A virtual discussion hosted by Public Practice on the 10 of November will ask the question: what does the planning department of the future look like? The event will set aside debate over the content of reforms to look ahead to longer-term changes in the culture, capacity, and perceptions of the profession. Speakers include Victoria Hills, Chief Executive of the RTPI; Joanna Averley, Chief Planner at MHCLG; and Kieran Long, Director of Sweden’s national centre of architecture and design ArkDes.
Meanwhile, Public Practice has launched the recruitment drive for its sixth cohort of Associates: built environment experts who will take up year-long placements in the planning departments of Local Authorities and other public-sector bodies, such as Homes England, from April 2021.
Public Practice is again calling for applications from practitioners who can bring diverse skills, lived experience and backgrounds to the public sector, with specialisms including planning, urban design architecture, plantech, community engagement, surveying, housing delivery, sustainability, economic development, public health and infrastructure planning. Interested applicants should visit publicpractice.org.uk/associates/apply-associates for information and resources.
The organisation is also crucially calling for expressions of interest from Local Authorities, to help bolster their capacity to deliver on the plans in the White Paper, as well as continue the complex recovery from the Covid-19 crisis and take meaningful local action on the climate emergency.
Anna Rose, a Non-Executive Director of Public Practice and Head of the Planning Advisory Service said:
“Local authorities can use the Planning White Paper as a platform to claim a more proactive, creative and collaborative role within their local areas. If the sector is to be the change that is sought, a commitment to the growth and diversification of place making teams will be required. It is critical that we build both the capacity and capability of teams, ensuring sustainable growth of the professions moving forward. I welcome Public Practice partnering with the RTPI, planning and planners are central to the success of the Planning White Paper proposals.”
Victoria Hills, MRTPI, FICE, CEO Royal Town Planning Institute said:
“We are thrilled to announce our support for Public Practice and greatly look forward to working together to help build capacity in local authority planning teams. Our two organisations are deeply committed to increasing the diversity of the profession as well as ensuring that planners are equipped to fully play their role in creating resilient, sustainable, connected, inclusive and vibrant places that deliver on the Government’s ambitions. We also look forward to welcoming many of Public Practice’s associates as members of the Royal Town Planning Institute and adding our support to further enhancing their professional development.”

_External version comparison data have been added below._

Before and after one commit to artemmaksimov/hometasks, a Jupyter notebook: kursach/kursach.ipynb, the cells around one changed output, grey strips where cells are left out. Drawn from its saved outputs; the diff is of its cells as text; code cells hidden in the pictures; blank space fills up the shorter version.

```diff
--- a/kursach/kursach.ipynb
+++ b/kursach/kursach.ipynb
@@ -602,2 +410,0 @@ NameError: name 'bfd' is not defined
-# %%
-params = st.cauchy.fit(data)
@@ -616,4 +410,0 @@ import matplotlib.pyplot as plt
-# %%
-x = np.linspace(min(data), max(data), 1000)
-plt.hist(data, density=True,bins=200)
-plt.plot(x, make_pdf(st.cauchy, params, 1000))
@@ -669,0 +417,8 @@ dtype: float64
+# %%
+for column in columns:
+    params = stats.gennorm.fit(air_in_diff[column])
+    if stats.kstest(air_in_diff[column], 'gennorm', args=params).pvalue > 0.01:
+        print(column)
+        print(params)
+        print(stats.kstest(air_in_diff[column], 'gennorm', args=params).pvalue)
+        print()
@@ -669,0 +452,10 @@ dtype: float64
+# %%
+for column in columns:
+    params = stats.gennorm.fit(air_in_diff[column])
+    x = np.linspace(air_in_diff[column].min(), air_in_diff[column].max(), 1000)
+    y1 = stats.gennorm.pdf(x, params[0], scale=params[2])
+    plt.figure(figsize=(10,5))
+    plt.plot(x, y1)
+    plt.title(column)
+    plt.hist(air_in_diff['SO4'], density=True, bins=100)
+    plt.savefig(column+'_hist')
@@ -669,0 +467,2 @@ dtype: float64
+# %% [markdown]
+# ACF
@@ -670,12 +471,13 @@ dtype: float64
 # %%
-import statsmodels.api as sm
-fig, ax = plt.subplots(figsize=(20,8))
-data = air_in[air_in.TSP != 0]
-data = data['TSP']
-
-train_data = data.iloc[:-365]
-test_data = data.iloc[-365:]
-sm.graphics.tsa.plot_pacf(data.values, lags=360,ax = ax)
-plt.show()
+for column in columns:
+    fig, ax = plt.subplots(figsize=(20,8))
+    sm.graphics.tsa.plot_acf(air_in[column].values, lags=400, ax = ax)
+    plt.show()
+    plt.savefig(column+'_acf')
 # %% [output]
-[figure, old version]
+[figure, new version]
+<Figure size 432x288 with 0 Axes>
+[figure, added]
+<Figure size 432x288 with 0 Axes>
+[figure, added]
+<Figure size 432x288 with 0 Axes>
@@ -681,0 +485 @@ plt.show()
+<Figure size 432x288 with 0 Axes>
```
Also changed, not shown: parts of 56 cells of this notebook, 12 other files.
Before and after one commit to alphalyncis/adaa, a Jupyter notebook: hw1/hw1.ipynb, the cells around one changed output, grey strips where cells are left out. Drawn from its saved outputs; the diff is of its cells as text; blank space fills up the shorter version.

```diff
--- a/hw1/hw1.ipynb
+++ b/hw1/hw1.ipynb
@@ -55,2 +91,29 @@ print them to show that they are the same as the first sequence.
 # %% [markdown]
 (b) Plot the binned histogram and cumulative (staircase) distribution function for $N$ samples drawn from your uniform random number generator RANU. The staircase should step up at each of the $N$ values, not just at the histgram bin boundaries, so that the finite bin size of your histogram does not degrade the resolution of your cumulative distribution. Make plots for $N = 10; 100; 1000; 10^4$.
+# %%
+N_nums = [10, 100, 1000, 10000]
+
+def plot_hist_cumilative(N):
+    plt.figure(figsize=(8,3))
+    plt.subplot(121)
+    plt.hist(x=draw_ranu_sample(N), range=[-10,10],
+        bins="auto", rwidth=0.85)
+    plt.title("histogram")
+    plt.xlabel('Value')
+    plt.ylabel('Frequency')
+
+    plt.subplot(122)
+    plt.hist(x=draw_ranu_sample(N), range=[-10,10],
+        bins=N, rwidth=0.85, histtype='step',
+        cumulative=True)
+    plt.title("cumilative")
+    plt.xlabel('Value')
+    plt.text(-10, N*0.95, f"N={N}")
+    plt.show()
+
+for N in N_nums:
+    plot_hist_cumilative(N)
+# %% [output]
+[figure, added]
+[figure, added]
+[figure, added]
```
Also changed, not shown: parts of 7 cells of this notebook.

Finn Williams, Co-Founder and Chief Executive of Public Practice said:
“In our experience good planners can work around an imperfect planning system, but a perfect planning system can’t work around a shortage of good planners. It’s the people, even more than the policies, that will determine whether the Planning White Paper leads to better outcomes on the ground. The RTPI’s support for Public Practice is a great statement of the importance of strengthening public planning, and broadening and diversifying the profession.”
LOCAL AUTHORITY TESTIMONY:
Paul Frainer, Assistant Director Strategy and Economy at Greater Cambridge Shared Planning Service said: "Since their inception Public Practice associates have been a
core element of our workforce, and have made enormous contribution to a wide range of outcomes in Greater Cambridge. The Public Practice model is a vital model for meeting the skills challenges in 21st century public placemaking."